This one is quite different from my usual blog posts, as it wasn't written specifically for the blog, but as a to-be-marked assignment, to-be-sent-for-publication anywhere. So. it's more of an article the likes of which you might find in a journal. Still, what good is it doing sitting hidden and looking lame in an almost empty folder in my laptop? Read on and tell me what you think! :)
Tihana has always been an exceptional individual. Ever since she was a tiny kid, she’s turned out to be how everyone didn’t want her to be, or at least, whatever she did wasn’t really desirable. You see, she actually lived up to her name, ‘the quiet one’. She’s an introvert and unfortunately, it’s always been something she’s been admonished for. Though wrong, it happens, all the time, everywhere. Parents prefer a child who’ll be actively engaging with other kids, staging performances easily, being the gregarious one in their peer groups instead of the one who avoids social circles for solitude. Maybe this isn’t how it had always been, as we’re on the verge of a huge change in perception, thanks to numerous and sudden developments.
As author Susan Cain points out in her book, ‘Quiet: The power of Introverts in a World that can’t stop talking’, “In the last century, society began reshaping itself as an extrovert’s paradise”. The last few decades, especially, have created an ‘extrovert’s ideal’ as opinions are changing, businesses are expanding and ‘outspoken’ leaders are needed. In any social setting, be it a school, a playground, an office, extroverts are seen preferably over those who’re the silent ones. The teacher wants someone with a loud enough voice to be the play’s lead character, bosses want brisk and quick people who’d perform a task without thinking twice, who’d make effective presentations in national meetings, who’d always have a quickie fix and a ready answer for everything. What’s there to lose, right?

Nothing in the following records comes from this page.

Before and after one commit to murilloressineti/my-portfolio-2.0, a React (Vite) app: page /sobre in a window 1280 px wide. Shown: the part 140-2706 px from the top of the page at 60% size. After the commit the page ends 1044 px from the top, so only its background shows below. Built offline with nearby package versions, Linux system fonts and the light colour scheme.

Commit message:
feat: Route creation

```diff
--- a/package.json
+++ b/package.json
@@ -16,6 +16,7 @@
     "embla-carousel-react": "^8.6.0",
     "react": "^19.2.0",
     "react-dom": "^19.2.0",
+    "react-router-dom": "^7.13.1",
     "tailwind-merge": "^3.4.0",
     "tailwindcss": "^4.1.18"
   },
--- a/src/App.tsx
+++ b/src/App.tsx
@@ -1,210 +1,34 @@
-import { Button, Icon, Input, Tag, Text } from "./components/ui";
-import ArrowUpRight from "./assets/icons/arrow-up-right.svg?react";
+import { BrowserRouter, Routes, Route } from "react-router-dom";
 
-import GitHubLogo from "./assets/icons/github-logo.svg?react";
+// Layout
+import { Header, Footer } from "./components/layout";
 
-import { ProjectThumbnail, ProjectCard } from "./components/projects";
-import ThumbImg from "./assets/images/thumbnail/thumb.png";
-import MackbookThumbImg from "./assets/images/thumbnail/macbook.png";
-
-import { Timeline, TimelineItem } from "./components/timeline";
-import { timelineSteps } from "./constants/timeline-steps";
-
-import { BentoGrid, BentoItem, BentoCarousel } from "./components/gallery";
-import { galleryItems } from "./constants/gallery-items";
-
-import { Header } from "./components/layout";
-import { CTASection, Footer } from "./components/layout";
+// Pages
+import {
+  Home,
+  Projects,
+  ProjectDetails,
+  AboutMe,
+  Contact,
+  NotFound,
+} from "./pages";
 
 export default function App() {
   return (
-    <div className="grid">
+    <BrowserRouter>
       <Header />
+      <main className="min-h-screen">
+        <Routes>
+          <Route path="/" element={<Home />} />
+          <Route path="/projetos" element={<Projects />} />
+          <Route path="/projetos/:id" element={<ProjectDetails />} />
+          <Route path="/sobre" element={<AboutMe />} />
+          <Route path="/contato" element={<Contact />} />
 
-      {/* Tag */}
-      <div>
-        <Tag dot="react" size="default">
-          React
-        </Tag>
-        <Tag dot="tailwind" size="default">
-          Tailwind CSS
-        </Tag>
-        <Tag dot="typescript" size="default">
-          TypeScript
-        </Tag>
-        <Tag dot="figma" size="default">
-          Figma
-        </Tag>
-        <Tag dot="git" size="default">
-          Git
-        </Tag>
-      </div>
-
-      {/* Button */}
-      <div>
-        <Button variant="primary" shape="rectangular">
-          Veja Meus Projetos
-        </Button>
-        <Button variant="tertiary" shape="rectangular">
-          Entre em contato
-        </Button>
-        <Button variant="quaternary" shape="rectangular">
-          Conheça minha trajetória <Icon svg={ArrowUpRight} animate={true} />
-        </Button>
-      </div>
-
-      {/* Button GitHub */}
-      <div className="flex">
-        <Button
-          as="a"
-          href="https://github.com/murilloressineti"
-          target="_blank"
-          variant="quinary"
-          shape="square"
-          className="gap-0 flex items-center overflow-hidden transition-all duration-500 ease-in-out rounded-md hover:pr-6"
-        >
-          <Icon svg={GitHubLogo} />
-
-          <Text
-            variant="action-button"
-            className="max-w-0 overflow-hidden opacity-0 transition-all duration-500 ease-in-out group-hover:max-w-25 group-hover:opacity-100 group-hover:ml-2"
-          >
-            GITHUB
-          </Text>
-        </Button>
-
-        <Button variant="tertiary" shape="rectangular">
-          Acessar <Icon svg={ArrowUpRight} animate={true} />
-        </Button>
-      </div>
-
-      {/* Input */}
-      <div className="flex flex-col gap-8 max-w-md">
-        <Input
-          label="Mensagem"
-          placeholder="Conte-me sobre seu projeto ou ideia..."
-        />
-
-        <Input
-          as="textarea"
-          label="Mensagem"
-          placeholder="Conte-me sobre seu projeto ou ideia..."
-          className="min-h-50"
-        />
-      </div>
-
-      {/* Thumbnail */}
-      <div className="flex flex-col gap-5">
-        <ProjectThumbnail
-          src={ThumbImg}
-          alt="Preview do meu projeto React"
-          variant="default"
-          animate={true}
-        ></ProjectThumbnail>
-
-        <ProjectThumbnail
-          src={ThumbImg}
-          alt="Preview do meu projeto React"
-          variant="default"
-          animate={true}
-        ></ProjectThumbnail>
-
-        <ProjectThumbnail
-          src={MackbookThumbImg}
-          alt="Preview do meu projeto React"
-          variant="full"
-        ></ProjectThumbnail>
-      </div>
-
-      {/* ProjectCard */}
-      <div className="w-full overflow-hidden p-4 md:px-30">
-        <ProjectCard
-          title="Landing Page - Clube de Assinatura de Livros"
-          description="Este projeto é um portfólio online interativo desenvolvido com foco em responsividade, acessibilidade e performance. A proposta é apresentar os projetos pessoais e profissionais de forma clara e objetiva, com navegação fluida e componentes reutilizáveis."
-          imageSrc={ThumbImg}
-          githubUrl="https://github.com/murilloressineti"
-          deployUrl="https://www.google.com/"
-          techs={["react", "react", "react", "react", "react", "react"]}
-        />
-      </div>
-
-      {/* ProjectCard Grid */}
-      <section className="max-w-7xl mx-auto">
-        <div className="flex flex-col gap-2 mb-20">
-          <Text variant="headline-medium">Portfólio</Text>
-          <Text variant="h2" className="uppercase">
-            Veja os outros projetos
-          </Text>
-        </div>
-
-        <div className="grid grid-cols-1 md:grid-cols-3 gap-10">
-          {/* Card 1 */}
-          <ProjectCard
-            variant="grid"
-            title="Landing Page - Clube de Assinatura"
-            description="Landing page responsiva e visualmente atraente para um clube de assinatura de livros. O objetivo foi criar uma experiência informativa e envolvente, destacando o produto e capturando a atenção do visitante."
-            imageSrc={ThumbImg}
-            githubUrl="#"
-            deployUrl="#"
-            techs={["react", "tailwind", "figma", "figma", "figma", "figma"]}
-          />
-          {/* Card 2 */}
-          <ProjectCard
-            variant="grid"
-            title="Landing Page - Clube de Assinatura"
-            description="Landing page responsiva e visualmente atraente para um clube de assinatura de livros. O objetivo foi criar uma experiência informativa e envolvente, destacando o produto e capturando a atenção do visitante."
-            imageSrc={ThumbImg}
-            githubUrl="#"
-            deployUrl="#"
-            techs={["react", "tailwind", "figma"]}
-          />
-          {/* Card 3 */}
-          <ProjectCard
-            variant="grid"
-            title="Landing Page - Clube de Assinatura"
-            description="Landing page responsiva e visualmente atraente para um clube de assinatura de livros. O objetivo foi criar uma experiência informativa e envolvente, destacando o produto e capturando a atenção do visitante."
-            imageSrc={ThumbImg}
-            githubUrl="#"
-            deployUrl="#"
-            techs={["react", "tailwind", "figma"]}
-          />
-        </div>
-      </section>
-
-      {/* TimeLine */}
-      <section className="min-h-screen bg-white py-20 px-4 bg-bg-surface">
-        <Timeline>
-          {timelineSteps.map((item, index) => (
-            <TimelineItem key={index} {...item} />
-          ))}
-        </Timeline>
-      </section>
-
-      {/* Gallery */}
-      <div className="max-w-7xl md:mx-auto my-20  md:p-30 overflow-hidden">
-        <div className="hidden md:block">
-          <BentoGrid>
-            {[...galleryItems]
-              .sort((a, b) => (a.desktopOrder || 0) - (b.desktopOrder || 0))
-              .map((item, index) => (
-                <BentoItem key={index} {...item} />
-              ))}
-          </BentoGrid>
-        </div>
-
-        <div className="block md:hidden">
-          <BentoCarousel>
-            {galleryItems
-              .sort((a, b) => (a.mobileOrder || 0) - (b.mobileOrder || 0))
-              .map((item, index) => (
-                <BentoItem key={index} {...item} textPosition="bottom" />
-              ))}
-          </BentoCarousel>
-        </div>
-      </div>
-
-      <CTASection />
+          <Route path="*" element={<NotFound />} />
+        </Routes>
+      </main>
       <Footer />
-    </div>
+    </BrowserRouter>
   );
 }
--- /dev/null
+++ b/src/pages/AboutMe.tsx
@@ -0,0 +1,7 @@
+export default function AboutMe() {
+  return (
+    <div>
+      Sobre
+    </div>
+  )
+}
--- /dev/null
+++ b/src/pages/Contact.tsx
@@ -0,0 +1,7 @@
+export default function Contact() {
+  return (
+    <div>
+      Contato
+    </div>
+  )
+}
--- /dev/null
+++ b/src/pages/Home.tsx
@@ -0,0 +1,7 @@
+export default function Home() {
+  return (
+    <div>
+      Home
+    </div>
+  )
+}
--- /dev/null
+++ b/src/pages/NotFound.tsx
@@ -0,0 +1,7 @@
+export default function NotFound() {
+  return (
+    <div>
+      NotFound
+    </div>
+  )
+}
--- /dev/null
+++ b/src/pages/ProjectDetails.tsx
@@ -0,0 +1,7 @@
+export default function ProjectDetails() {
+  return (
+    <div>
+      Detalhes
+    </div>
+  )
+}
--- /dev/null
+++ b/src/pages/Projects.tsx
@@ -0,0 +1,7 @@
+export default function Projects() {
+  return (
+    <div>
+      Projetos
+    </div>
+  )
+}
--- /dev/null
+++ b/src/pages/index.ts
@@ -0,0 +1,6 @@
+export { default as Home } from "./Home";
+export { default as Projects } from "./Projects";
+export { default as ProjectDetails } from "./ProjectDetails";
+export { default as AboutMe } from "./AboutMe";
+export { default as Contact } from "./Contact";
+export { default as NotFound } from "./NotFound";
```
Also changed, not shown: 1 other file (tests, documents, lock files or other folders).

Well, let’s see what most of us fail to notice. One, that introversion is as much of a trait as extroversion. These two terms originating from Carl Jung’s theory of personality, aren’t really opposite to each other, but different traits altogether (as said by Jennifer O. Grimes, in her 2010 thesis, Introversion and Autism: A conceptual Exploration of the Placement of Introversion on the Autism Spectrum). As introversion falls more on the ‘soft’ scale, it goes mostly unnoticed, becomes just an echo among the loud shouts of the extroverts. With no one to hear them, the extreme introverts draw more into themselves, with a feeling of being left-out. There, thanks to lack of patience, graciousness to accept people as they are, choosing an outspoken person just to get the task done, a person loses his confidence. Not bad enough?
|Am I obsessed with leapfrogging fish? :||
Two, with all this extrovert preference, introverted kids are constantly pestered to ‘open up’. They’re put into extra-curricular classes after school in the hope that they’d start speaking more often. All of this makes the child think there’s something wrong with him, that he isn’t good enough, that his cousin who’s always winning in debates is far better than him, that his hobbies- drawing and painting, reading and writing, wouldn’t be appreciated enough. As he grows older, he realizes ‘talking up to the boss’ is what is needed to get what he wishes for, that he needs to get ‘better’ if he wants to succeed. After all, that’s how it is always seen. Susan Cain says, “A widely held, but rarely articulated, belief in our society is that the ideal self is bold, alpha, gregarious. Introversion is viewed somewhere between disappointment and pathology.”
What isn’t really spoken out loud is how introverts are actually a source of so much power. It may not be visible on the surface, but that’s the point. You have to peer carefully and notice the small fragments that make up the whole, you have to see the details to see what introverts are actually capable of doing. In a general sense, they’re great artists, writers and thinkers. In a business environment, it’s actually important to not lose focus of introverts as they tend to be better decision makers as well. They think in depth about any situation and wouldn’t make decisions in a hurry, so you can be assured that it’ll have less risk.
As for leadership, Susan Cain says that introverts are better at leading proactive employees because ‘they listen to and let them run with their ideas’ and that for a good work environment, there should a balance between introverts and extroverts.
The world has millions of introverts and it’d be a shame to not accept them as they are and continually asking them to be someone they’re not. We should be absolutely okay with the idea of our child, or spouse to not prefer going to parties, wanting some lone time for their creative pursuits and just live at peace as they want. If we’re trying to change them, it’s just unfounded and immoral prejudice. About time we pause, take a break and stay silent long enough to notice those who’re living like that, silently, at the edges.